Dr. Elizabeth Rave is a vertebrate biologist who specializes on nongame birds and mammals. Her graduate research concentrated on the population genetics of Nene (Hawaiian Geese) and the population biology of Alabama beach mice. She has studied the use of artificial nesting structures by Koloa (Hawaiian Ducks), the reproductive success of Trumpeter Swans, and the vital rates of Ring-necked Ducks. She is currently working with a graduate student studying the small mammal abundance on Grand Forks Air Force Base. Faculty member in Biology Department since 1994.
- St. Olaf College, B.A.
- Auburn University, M.S.
- University of North Dakota, Ph.D.
- Conservation Biology
- Organic Evolution
- Human Biology
- General Biology

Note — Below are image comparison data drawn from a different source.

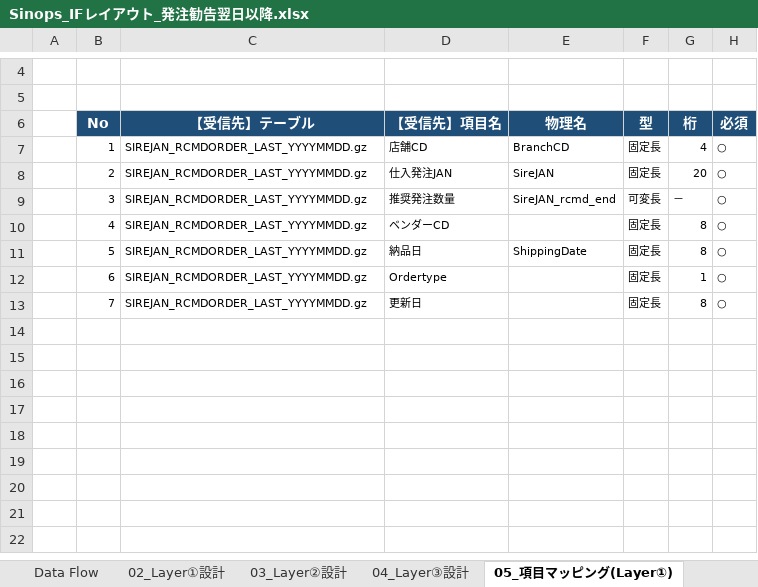
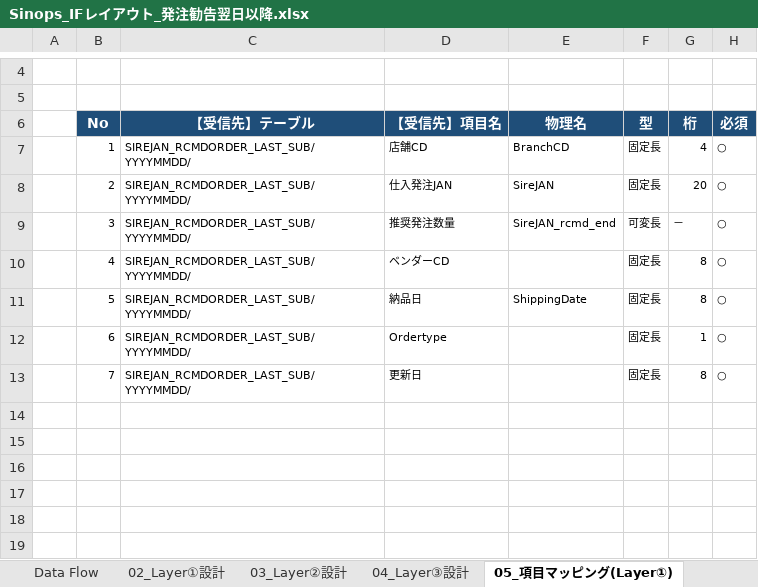
Before and after one commit to ZangPengshi-TREC/Zang_TreC, an Excel workbook: PMI/Sinops/phase2-detail-design/DD/Sinops_IFレイアウト_発注勧告翌日以降.xlsx, sheet 05_項目マッピング(Layer①), drawn as a sheet; only a part is shown, gaps mark what is left out; the shorter side is filled out with more unchanged rows; values as stored, in another font and other column widths than the file's, no borders; charts and pictures not drawn; the diff names each change by its address in the sheet, - before the commit and + after, or states it on an @@ line.

Commit message:
docs(sinops): 非生鮮4本をレビュー前の最新設計に合わせる
入荷の西友連携GCSは IF0079_LM0026_011 / 012。西友店舗のみを出し、完了印は時刻付き END。発注勧告は Layer① 5:30、Layer③ 5:00、着地は LAST と LAST_SUB。

```diff
--- a/PMI/Sinops/phase2-detail-design/DD/Sinops_IFレイアウト_発注勧告翌日以降.xlsx (sheet 05_項目マッピング(Layer①))
+++ b/PMI/Sinops/phase2-detail-design/DD/Sinops_IFレイアウト_発注勧告翌日以降.xlsx (sheet 05_項目マッピング(Layer①))
-C7:C13: SIREJAN_RCMDORDER_LAST_YYYYMMDD.gz
+C7:C13: SIREJAN_RCMDORDER_LAST_SUB/YYYYMMDD/
```
Also changed, not shown: sheet 01_IF概要, sheet 07_ファイルレイアウト(Sinops), sheet 00_表紙・改訂履歴, sheet Data Flow, sheet 02_Layer①設計, sheet 07_ファイルレイアウト(TRIAL), charts or pictures, PMI/Sinops/phase2-detail-design/DD/Sinops_IFレイアウト_入荷予定.xlsx, PMI/Sinops/phase2-detail-design/DD/Sinops_IFレイアウト_入荷実績.xlsx, 5 other files.
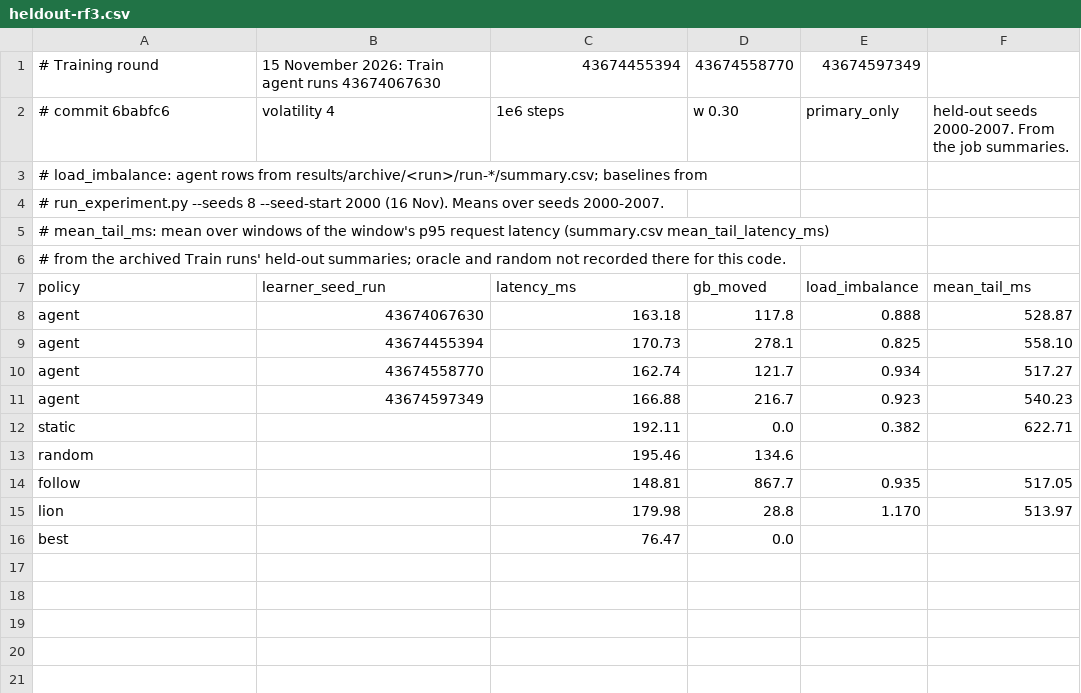
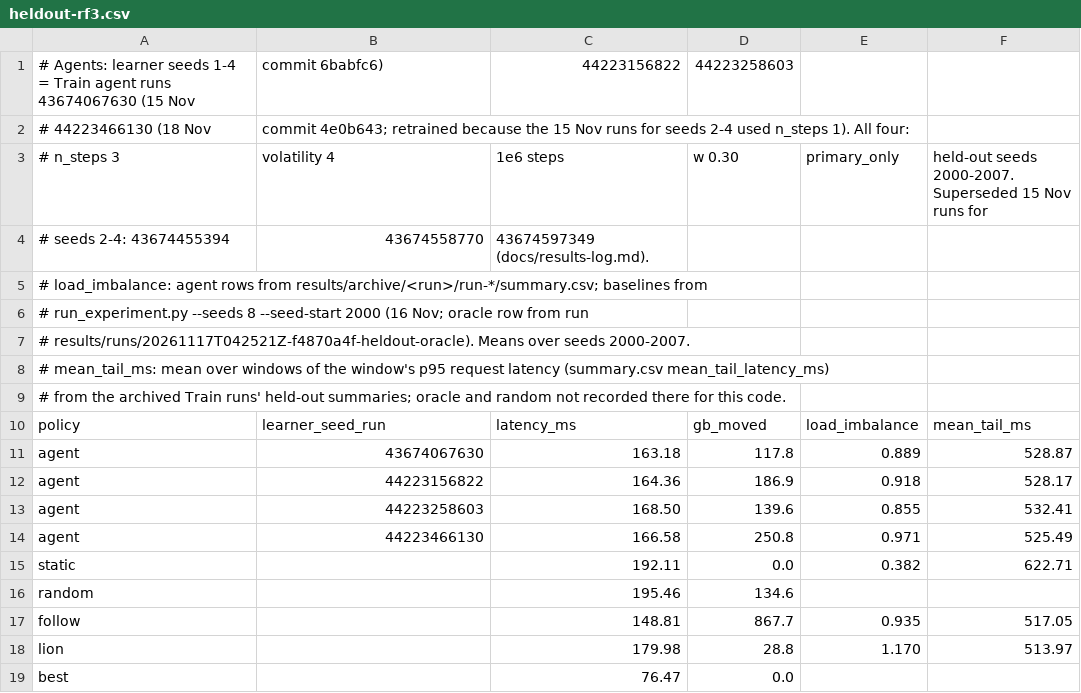
Before and after one commit to TinoTheGiant/COSC-6315-project, a CSV file: results/recorded/heldout-rf3.csv, drawn as a sheet.

Commit message:
Fold in the n_steps 3 retrain of learner seeds 2-4 (simulation side)
Train runs 44223156822, 44223258603, 44223466130 replace the n_steps 1 runs
for learner seeds 2-4. Recorded tables, trade-off figure, volatility-2 reruns
(results/runs/20261123T0358*), Tables II-IV, Q1-Q4, weight band, w=0.6,
threats, conclusion and results log updated from the in-project review's
recomputation. Cluster agent 3 numbers wait for the rerun of the new model.

```diff
--- a/results/recorded/heldout-rf3.csv
+++ b/results/recorded/heldout-rf3.csv
@@ -1,5 +1,8 @@
-# Training round, 15 November 2026: Train agent runs 43674067630, 43674455394, 43674558770, 43674597349,
-# commit 6babfc6, volatility 4, 1e6 steps, w 0.30, primary_only, held-out seeds 2000-2007. From the job summaries.
+# Agents: learner seeds 1-4 = Train agent runs 43674067630 (15 Nov, commit 6babfc6), 44223156822, 44223258603,
+# 44223466130 (18 Nov, commit 4e0b643; retrained because the 15 Nov runs for seeds 2-4 used n_steps 1). All four:
+# n_steps 3, volatility 4, 1e6 steps, w 0.30, primary_only, held-out seeds 2000-2007. Superseded 15 Nov runs for
+# seeds 2-4: 43674455394, 43674558770, 43674597349 (docs/results-log.md).
 # load_imbalance: agent rows from results/archive/<run>/run-*/summary.csv; baselines from
-# run_experiment.py --seeds 8 --seed-start 2000 (16 Nov). Means over seeds 2000-2007.
+# run_experiment.py --seeds 8 --seed-start 2000 (16 Nov; oracle row from run
+# results/runs/20261117T042521Z-f4870a4f-heldout-oracle). Means over seeds 2000-2007.
 # mean_tail_ms: mean over windows of the window's p95 request latency (summary.csv mean_tail_latency_ms),
@@ -7,6 +10,6 @@
 policy,learner_seed_run,latency_ms,gb_moved,load_imbalance,mean_tail_ms
-agent,43674067630,163.18,117.8,0.888,528.87
-agent,43674455394,170.73,278.1,0.825,558.10
-agent,43674558770,162.74,121.7,0.934,517.27
-agent,43674597349,166.88,216.7,0.923,540.23
+agent,43674067630,163.18,117.8,0.889,528.87
+agent,44223156822,164.36,186.9,0.918,528.17
+agent,44223258603,168.50,139.6,0.855,532.41
+agent,44223466130,166.58,250.8,0.971,525.49
 static,,192.11,0.0,0.382,622.71
```
Also changed, not shown: results/recorded/generalization-v2.csv, results/recorded/tradeoff.csv, 23 other files.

Bridgman, G. K., E. H. Rave, J. M. Rafferty. 2000. Piscivorous bird depredation at northern Minnesota aquaculture facilities. Prairie Naturalist 32:17-28.
Rave, E. H., A. Cooper, D. Hu, R. Swift, and K. Misajon. 2005. Population and reproductive trends of Nene (Branta sandvicensis) in Hawaii Volcanoes National Park, 1989 - 1999. Wildfowl 55:7-16.
Rave, E. H., R. C. Fleischer, F. Duvall, and J. M. Black. 1998. Factors influencing reproductive success in captive populations of Hawaiian Geese Branta sandvicensis. Wildfowl 49:36-44.